** DATA SUPPLIED follows **

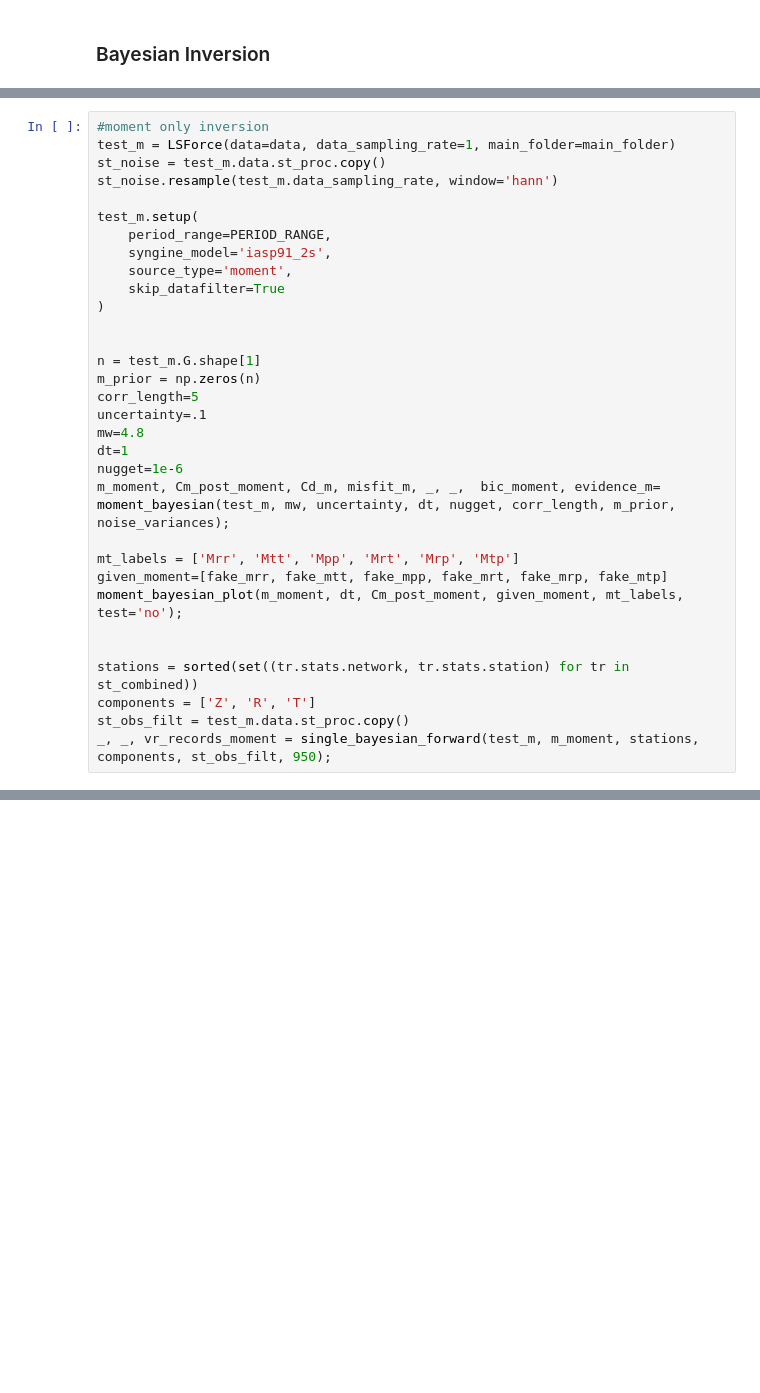
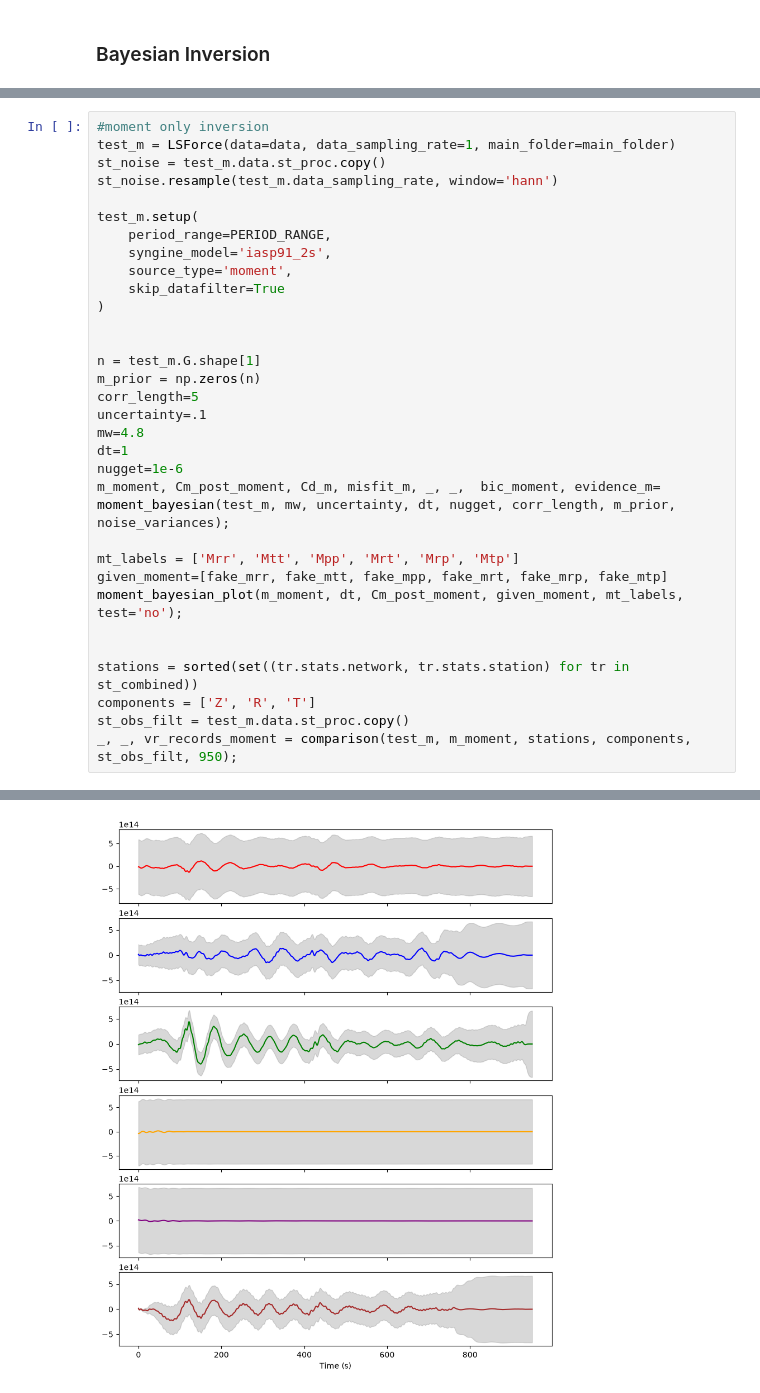
Before and after one commit to nia-marwaha/force_moment_inversion, a Jupyter notebook: real_data_example.ipynb, the cells around one changed output, grey strips where cells are left out. Cells and saved outputs as stored; diff of their text form; blank space fills up the shorter version.

```diff
--- a/real_data_example.ipynb
+++ b/real_data_example.ipynb
@@ -232,6 +230,6 @@ moment_bayesian_plot(m_moment, dt, Cm_post_moment, given_moment, mt_labels, test
 stations = sorted(set((tr.stats.network, tr.stats.station) for tr in st_combined))
 components = ['Z', 'R', 'T']
 st_obs_filt = test_m.data.st_proc.copy()
-_, _, vr_records_moment = single_bayesian_forward(test_m, m_moment, stations, components, st_obs_filt, 950);
+_, _, vr_records_moment = comparison(test_m, m_moment, stations, components, st_obs_filt, 950);
 # %% [output]
 Getting Green's functions...
@@ -244,0 +240 @@ Log Evidence: 63007.75499137881
+[figure, added]
```
Also changed, not shown: parts of 6 cells of this notebook, 1 other file.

** End of DATA SUPPLIED **

# EXERCISE BRIEF:
Every line in the data above that contains the word "ipynb" should be copied.

# EXERCISE OUTPUT:
Before and after one commit to nia-marwaha/force_moment_inversion, a Jupyter notebook: real_data_example.ipynb, the cells around one changed output, grey strips where cells are left out. Cells and saved outputs as stored; diff of their text form; blank space fills up the shorter version.
--- a/real_data_example.ipynb
+++ b/real_data_example.ipynb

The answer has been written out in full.